WHAT IS REQUIRED: Go through the listing and copy each line with the string "dart".

PROVIDED INFORMATION:
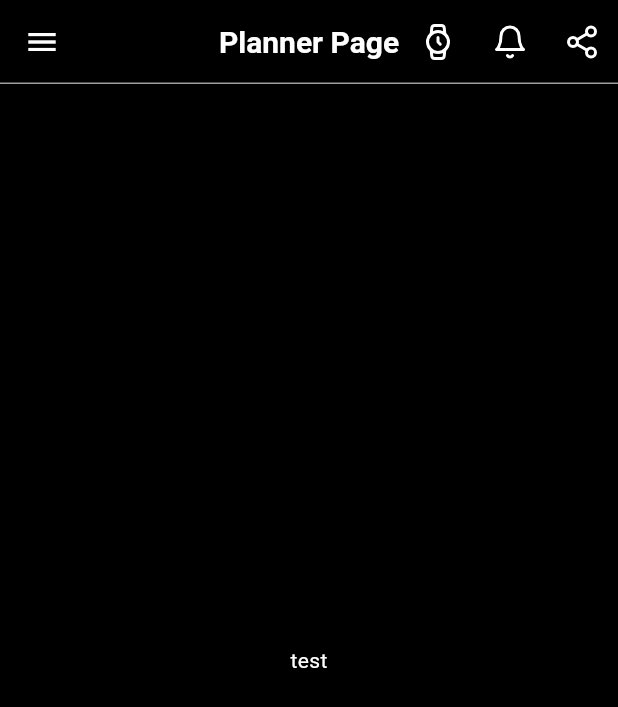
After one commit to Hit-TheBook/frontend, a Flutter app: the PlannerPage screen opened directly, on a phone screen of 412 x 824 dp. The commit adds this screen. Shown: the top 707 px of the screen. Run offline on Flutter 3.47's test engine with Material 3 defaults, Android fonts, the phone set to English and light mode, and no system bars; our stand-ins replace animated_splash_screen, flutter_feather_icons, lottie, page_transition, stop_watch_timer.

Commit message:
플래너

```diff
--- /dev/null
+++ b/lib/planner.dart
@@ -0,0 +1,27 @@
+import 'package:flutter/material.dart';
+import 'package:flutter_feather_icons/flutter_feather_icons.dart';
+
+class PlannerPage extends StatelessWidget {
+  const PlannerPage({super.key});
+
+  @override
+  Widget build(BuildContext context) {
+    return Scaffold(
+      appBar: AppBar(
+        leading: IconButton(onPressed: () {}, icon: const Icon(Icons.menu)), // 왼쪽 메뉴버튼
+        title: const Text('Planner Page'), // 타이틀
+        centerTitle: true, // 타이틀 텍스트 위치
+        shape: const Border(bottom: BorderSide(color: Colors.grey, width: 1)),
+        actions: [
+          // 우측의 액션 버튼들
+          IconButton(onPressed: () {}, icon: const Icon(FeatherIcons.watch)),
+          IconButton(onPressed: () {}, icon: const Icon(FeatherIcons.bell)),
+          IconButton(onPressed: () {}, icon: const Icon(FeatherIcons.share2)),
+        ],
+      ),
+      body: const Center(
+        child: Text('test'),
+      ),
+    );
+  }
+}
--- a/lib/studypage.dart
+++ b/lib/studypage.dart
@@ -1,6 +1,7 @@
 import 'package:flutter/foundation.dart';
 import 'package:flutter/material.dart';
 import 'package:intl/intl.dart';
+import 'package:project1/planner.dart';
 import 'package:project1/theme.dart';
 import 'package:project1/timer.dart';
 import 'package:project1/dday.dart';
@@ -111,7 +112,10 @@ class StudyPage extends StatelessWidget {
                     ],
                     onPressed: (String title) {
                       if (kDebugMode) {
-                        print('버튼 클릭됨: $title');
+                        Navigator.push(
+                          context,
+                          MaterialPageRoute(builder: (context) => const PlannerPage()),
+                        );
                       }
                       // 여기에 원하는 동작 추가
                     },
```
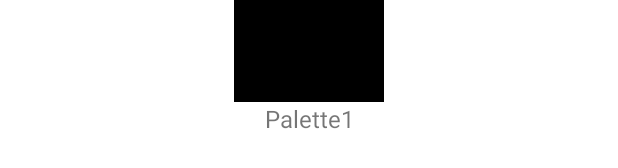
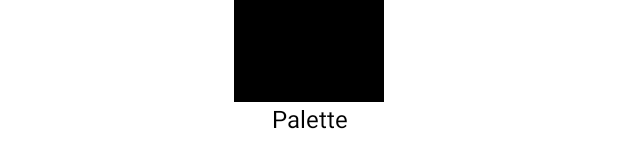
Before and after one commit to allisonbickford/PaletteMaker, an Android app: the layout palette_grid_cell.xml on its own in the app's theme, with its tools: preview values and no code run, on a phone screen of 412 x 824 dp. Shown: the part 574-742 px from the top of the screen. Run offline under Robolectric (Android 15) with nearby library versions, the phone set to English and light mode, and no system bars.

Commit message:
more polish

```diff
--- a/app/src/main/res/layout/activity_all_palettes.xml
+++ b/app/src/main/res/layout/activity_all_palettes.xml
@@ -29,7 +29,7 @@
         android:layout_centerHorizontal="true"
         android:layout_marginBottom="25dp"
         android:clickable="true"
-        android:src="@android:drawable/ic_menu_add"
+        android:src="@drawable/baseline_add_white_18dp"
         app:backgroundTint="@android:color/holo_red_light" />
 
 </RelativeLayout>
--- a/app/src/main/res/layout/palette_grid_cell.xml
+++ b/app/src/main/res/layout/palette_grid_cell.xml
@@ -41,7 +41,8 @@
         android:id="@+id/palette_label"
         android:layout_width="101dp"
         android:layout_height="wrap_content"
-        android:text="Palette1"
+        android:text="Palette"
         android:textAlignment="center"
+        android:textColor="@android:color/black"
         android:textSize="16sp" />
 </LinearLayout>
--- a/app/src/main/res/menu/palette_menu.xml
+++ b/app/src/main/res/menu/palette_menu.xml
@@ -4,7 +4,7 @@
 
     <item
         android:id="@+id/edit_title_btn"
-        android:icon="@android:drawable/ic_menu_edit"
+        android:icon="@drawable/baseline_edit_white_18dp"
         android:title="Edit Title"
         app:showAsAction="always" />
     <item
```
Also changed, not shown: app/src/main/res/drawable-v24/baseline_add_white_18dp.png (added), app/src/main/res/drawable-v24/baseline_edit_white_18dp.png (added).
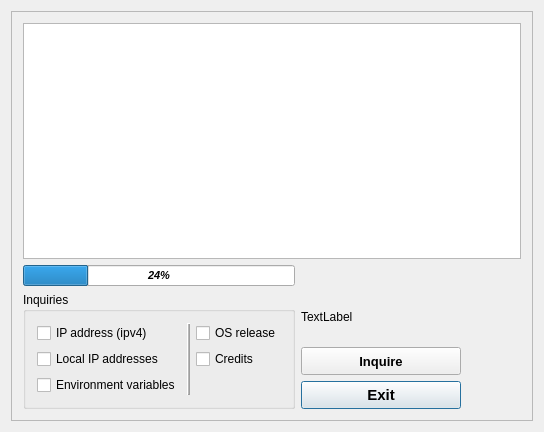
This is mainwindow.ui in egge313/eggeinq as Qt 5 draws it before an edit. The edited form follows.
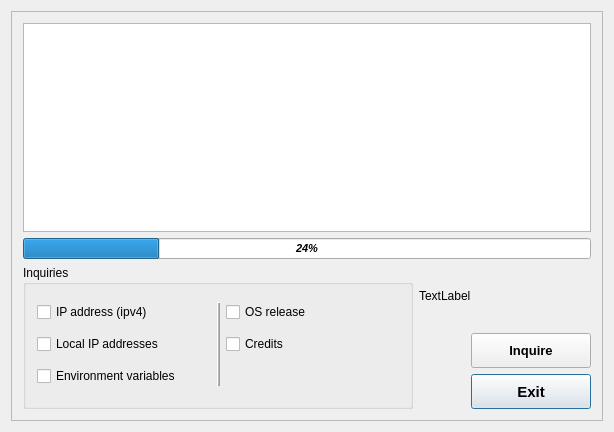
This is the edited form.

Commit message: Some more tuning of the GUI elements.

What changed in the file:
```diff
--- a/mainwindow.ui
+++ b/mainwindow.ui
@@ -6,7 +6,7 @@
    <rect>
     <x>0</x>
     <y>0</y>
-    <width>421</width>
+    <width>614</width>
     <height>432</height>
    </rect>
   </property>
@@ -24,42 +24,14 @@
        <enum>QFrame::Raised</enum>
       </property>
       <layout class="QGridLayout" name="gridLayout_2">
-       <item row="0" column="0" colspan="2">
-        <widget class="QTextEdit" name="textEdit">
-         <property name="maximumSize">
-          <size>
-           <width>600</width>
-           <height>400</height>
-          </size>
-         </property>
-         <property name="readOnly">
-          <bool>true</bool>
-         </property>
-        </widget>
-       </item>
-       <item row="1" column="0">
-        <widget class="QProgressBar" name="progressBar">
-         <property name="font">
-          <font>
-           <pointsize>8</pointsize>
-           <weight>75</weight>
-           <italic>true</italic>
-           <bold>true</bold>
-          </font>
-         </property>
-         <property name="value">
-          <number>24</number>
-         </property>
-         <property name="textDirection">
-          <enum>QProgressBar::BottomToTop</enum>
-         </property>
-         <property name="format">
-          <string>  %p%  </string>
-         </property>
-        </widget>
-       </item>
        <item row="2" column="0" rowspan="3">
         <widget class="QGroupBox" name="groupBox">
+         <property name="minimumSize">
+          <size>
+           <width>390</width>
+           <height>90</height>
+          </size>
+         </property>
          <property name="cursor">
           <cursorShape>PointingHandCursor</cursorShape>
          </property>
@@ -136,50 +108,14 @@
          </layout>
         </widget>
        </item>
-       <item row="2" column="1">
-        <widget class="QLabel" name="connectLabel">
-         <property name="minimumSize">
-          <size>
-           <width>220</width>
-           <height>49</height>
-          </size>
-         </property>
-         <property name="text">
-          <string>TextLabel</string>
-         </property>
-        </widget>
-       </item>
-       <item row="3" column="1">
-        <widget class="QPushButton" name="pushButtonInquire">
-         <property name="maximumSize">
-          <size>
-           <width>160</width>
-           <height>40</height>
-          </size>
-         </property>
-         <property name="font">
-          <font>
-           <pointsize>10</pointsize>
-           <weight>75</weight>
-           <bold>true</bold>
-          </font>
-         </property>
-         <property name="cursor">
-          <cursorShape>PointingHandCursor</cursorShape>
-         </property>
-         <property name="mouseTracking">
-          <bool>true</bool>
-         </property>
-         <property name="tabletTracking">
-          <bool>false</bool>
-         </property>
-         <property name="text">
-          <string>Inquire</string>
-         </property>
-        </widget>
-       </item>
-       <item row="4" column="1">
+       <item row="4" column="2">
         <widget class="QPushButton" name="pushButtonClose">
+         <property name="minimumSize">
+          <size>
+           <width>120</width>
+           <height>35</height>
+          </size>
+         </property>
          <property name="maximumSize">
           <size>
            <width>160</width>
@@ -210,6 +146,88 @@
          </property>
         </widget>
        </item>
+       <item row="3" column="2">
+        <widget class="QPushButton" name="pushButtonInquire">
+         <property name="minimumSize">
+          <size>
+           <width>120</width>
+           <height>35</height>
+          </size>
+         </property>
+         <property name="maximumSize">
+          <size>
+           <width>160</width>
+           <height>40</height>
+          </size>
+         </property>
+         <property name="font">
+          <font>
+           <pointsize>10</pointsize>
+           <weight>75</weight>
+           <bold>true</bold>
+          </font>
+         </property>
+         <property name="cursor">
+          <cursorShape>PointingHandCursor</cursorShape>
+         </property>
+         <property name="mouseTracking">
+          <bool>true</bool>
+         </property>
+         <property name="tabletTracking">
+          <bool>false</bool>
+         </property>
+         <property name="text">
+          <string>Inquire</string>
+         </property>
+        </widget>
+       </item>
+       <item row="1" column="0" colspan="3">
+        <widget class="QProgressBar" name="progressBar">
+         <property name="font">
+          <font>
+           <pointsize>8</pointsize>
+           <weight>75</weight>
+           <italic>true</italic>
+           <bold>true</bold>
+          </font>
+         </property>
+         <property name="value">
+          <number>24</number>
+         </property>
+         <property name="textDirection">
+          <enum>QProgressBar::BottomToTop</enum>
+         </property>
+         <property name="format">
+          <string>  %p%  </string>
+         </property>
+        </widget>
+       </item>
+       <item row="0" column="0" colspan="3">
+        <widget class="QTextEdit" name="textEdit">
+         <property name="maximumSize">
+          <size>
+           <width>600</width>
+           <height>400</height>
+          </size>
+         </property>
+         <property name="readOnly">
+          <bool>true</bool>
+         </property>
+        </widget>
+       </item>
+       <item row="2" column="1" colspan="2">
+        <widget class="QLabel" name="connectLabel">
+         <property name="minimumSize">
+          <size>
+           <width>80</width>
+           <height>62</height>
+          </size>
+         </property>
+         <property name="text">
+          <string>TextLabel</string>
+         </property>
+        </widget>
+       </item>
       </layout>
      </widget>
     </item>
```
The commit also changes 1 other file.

WRITTEN SOLUTION:
+++ b/lib/planner.dart
+import 'package:flutter/material.dart';
+import 'package:flutter_feather_icons/flutter_feather_icons.dart';
--- a/lib/studypage.dart
+++ b/lib/studypage.dart
 import 'package:flutter/foundation.dart';
 import 'package:flutter/material.dart';
 import 'package:intl/intl.dart';
+import 'package:project1/planner.dart';
 import 'package:project1/theme.dart';
 import 'package:project1/timer.dart';
 import 'package:project1/dday.dart';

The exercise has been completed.